▶ What needs to be done
Check every line of the entries for the string "justify" and return the ones that contain it.

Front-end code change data
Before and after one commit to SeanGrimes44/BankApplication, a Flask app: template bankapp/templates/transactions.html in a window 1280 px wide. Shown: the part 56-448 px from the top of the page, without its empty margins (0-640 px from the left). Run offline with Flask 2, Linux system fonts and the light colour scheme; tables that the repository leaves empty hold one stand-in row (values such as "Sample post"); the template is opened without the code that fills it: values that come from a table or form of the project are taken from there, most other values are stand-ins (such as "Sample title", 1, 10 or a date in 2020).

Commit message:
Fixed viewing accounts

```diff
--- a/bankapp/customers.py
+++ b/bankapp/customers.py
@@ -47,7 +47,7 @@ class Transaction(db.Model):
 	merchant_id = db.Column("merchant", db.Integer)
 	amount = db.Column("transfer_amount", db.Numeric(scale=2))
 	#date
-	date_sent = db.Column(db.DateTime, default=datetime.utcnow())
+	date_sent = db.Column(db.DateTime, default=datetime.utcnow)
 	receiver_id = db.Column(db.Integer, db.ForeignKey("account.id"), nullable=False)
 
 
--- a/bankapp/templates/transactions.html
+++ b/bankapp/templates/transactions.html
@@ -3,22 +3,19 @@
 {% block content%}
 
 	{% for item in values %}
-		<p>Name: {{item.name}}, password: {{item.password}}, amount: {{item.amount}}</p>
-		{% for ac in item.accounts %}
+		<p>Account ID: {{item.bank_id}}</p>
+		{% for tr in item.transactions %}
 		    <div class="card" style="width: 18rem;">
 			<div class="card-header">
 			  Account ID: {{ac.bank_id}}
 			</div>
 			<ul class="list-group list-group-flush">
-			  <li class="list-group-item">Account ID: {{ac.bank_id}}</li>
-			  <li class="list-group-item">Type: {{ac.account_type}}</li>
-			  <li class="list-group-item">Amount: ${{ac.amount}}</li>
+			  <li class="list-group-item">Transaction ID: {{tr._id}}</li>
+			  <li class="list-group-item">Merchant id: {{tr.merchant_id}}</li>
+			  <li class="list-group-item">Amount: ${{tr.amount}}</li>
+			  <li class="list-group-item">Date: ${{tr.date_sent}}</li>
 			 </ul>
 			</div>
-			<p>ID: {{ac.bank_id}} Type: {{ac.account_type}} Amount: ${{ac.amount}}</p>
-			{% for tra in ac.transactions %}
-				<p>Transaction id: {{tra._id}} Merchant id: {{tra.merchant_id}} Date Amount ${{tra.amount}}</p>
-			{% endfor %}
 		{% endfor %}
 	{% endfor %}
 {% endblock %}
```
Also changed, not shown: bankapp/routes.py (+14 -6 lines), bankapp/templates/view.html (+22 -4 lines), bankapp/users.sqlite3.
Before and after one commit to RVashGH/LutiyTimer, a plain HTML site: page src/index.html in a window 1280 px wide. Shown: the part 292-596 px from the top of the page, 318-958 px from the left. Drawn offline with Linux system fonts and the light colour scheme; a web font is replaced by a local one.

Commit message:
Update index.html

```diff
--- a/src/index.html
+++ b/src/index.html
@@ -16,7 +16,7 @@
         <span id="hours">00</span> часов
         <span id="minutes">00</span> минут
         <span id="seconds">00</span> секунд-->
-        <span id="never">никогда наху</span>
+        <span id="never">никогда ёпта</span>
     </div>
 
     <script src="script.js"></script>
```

---

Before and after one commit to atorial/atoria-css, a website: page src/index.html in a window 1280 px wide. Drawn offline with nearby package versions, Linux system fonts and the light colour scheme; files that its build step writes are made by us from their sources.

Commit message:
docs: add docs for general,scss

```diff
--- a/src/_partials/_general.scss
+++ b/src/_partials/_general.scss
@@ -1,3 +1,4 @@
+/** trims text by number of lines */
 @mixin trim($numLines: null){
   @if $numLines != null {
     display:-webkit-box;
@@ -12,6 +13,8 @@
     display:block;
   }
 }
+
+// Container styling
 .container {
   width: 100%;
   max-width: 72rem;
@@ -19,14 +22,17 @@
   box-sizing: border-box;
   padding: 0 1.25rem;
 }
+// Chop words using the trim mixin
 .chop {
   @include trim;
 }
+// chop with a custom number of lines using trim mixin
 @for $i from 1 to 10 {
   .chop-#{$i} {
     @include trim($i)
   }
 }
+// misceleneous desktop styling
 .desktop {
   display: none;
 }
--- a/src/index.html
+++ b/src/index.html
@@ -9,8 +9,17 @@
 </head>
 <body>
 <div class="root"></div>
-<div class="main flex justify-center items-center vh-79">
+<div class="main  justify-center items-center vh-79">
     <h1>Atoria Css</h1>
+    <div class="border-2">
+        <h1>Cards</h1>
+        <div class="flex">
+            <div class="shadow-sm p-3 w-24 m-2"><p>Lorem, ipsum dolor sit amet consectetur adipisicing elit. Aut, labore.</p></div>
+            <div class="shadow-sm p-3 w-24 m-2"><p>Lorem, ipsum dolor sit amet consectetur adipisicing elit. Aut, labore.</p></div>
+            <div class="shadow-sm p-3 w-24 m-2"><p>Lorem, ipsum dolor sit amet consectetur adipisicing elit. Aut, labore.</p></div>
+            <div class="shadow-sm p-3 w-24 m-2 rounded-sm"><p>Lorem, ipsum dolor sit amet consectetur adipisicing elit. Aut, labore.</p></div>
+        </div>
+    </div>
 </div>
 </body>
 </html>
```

▶ Response for this exercise
-<div class="main flex justify-center items-center vh-79">
+<div class="main  justify-center items-center vh-79">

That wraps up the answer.